Vick’s journey toward rehabilitation and redemption has not reflected any direct concern for the wellbeing of animals, and we’ve never heard him express a shred of empathy toward the dogs he brutalized and killed. Rather than talk about the horrors and brutalities of dog fighting, Vick has instead chosen to focus on the consequences of getting caught. Vick’s actions have been simply self-serving and not remotely expressing remorse. Because of this, the ASPCA has serious concerns about Vick’s ability to be a responsible pet guardian.
In a recent interview with Piers Morgan, Vick stated that his children pine after having a dog: “I still deal with my kids each and every day, and for the last three years, not being able to have a dog, because of my acts, I just don’t think that’s fair.” Mr. Vick however, doesn’t talk about the unfairness he has enacted:
He killed 13 dogs by hanging, shooting, electrocuting, and slamming them repeatedly on the ground. And let us not forget that he engaged in horrific acts such as throwing family pets into the ring for dogs to attack, along with the more garden-variety abuse of fighting dogs.

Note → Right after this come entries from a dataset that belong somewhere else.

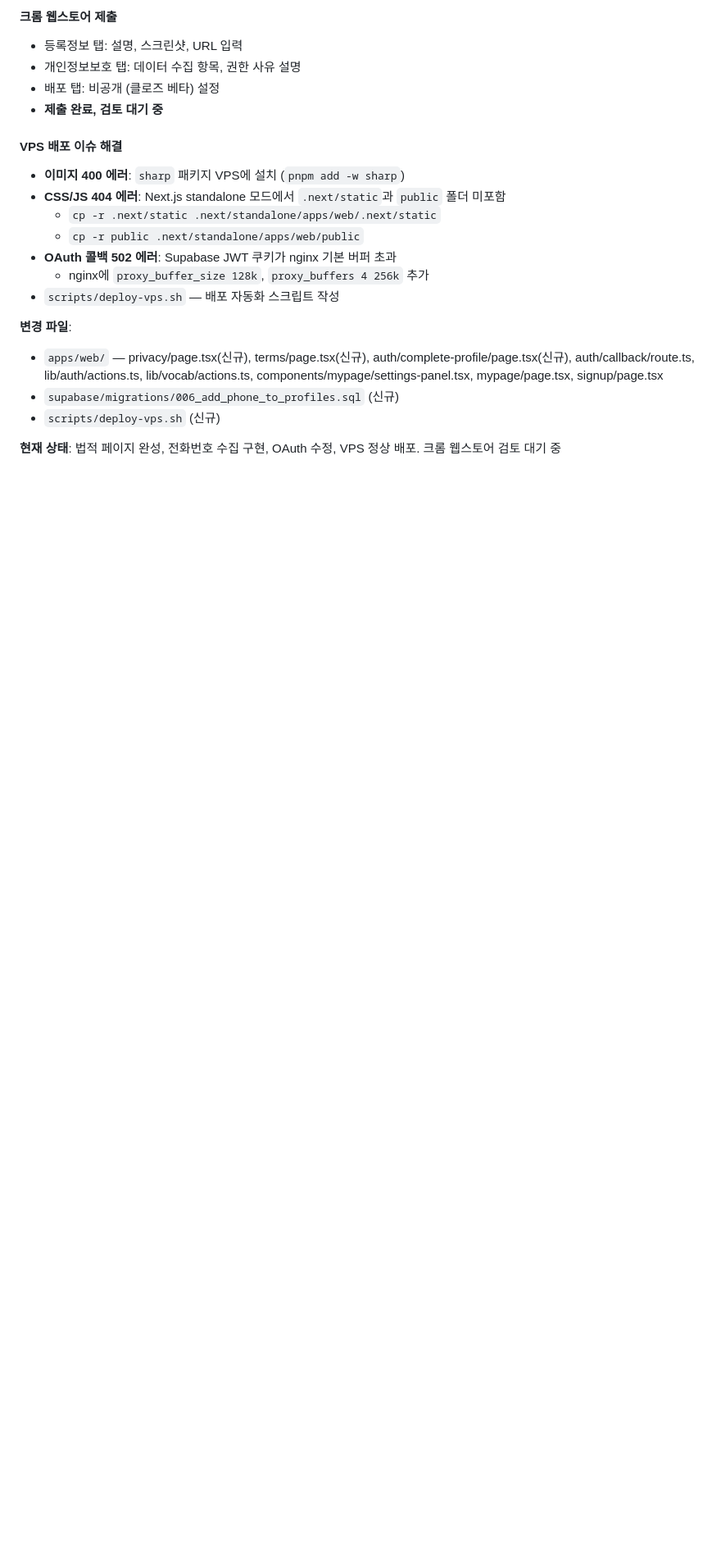
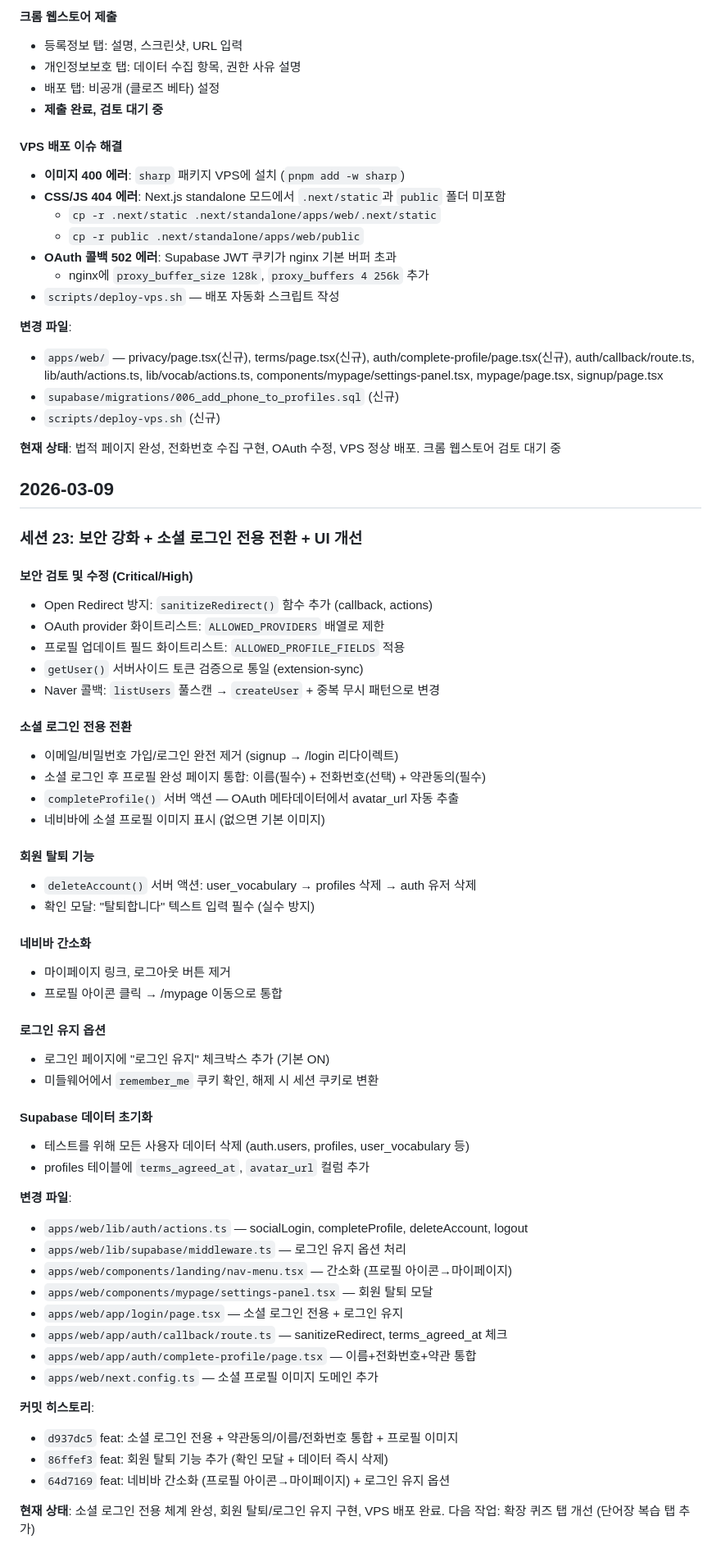
Before and after one commit to ongocompany/hanjahanja, a Markdown page: docs/worklog.md, the part around the change. Shown at 82% size. GitHub-like rendering; blank space fills up the shorter version.

Commit message:
docs: 세션 23 워크로그 (보안강화, 소셜로그인 전용, 회원탈퇴, UI개선)
Co-Authored-By: Claude Opus 4.6 <noreply@anthropic.com>

```diff
--- a/docs/worklog.md
+++ b/docs/worklog.md
@@ -702,3 +702,53 @@
 - `scripts/deploy-vps.sh` (신규)
 
 **현재 상태**: 법적 페이지 완성, 전화번호 수집 구현, OAuth 수정, VPS 정상 배포. 크롬 웹스토어 검토 대기 중
+
+## 2026-03-09
+
+### 세션 23: 보안 강화 + 소셜 로그인 전용 전환 + UI 개선
+
+#### 보안 검토 및 수정 (Critical/High)
+- Open Redirect 방지: `sanitizeRedirect()` 함수 추가 (callback, actions)
+- OAuth provider 화이트리스트: `ALLOWED_PROVIDERS` 배열로 제한
+- 프로필 업데이트 필드 화이트리스트: `ALLOWED_PROFILE_FIELDS` 적용
+- `getUser()` 서버사이드 토큰 검증으로 통일 (extension-sync)
+- Naver 콜백: `listUsers` 풀스캔 → `createUser` + 중복 무시 패턴으로 변경
+
+#### 소셜 로그인 전용 전환
+- 이메일/비밀번호 가입/로그인 완전 제거 (signup → /login 리다이렉트)
+- 소셜 로그인 후 프로필 완성 페이지 통합: 이름(필수) + 전화번호(선택) + 약관동의(필수)
+- `completeProfile()` 서버 액션 — OAuth 메타데이터에서 avatar_url 자동 추출
+- 네비바에 소셜 프로필 이미지 표시 (없으면 기본 이미지)
+
+#### 회원 탈퇴 기능
+- `deleteAccount()` 서버 액션: user_vocabulary → profiles 삭제 → auth 유저 삭제
+- 확인 모달: "탈퇴합니다" 텍스트 입력 필수 (실수 방지)
+
+#### 네비바 간소화
+- 마이페이지 링크, 로그아웃 버튼 제거
+- 프로필 아이콘 클릭 → /mypage 이동으로 통합
+
+#### 로그인 유지 옵션
+- 로그인 페이지에 "로그인 유지" 체크박스 추가 (기본 ON)
+- 미들웨어에서 `remember_me` 쿠키 확인, 해제 시 세션 쿠키로 변환
+
+#### Supabase 데이터 초기화
+- 테스트를 위해 모든 사용자 데이터 삭제 (auth.users, profiles, user_vocabulary 등)
+- profiles 테이블에 `terms_agreed_at`, `avatar_url` 컬럼 추가
+
+**변경 파일**:
+- `apps/web/lib/auth/actions.ts` — socialLogin, completeProfile, deleteAccount, logout
+- `apps/web/lib/supabase/middleware.ts` — 로그인 유지 옵션 처리
+- `apps/web/components/landing/nav-menu.tsx` — 간소화 (프로필 아이콘→마이페이지)
+- `apps/web/components/mypage/settings-panel.tsx` — 회원 탈퇴 모달
+- `apps/web/app/login/page.tsx` — 소셜 로그인 전용 + 로그인 유지
+- `apps/web/app/auth/callback/route.ts` — sanitizeRedirect, terms_agreed_at 체크
+- `apps/web/app/auth/complete-profile/page.tsx` — 이름+전화번호+약관 통합
+- `apps/web/next.config.ts` — 소셜 프로필 이미지 도메인 추가
+
+**커밋 히스토리**:
+- `d937dc5` feat: 소셜 로그인 전용 + 약관동의/이름/전화번호 통합 + 프로필 이미지
+- `86ffef3` feat: 회원 탈퇴 기능 추가 (확인 모달 + 데이터 즉시 삭제)
+- `64d7169` feat: 네비바 간소화 (프로필 아이콘→마이페이지) + 로그인 유지 옵션
+
+**현재 상태**: 소셜 로그인 전용 체계 완성, 회원 탈퇴/로그인 유지 구현, VPS 배포 완료. 다음 작업: 확장 퀴즈 탭 개선 (단어장 복습 탭 추가)
```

Unfortunately, there’s nothing we can do about the fact that Mr. Vick owns a dog. The truth was uncovered when this picture that showed an opened box of dog biscuits on his table. was inadvertently was sent out via his Twitter account:
Then, after he realized that a secret was unearthed, the picture was removed and a reacted photo that did not show the tell-tale box of dog biscuit was placed instead:
Nonetheless, the public was incensed and Mr. Vick made his announcement official:
I understand the strong emotions by some people about our family’s decision to care for a pet. As a father, it is important to make sure my children develop a healthy relationship with animals.
I want to ensure that my children establish a loving bond and treat all of God’s creatures with kindness and respect. Our pet is well cared for and loved as a member of our family. This is an opportunity to break the cycle. To that end, I will continue to honor my commitment to animal welfare and be an instrument of positive change.
Let’s hope this new dog will be loved and cherished the way all dogs and pets deserve to be loved.
Let us not forget the dogs that Michael Vick destroyed and the dogs that have been saved and are now loved by other responsible and loving people. And, furthermore, let us not forget the dogs that have not been able to be rehomed and are living their lives in the Best Friends Sanctuary.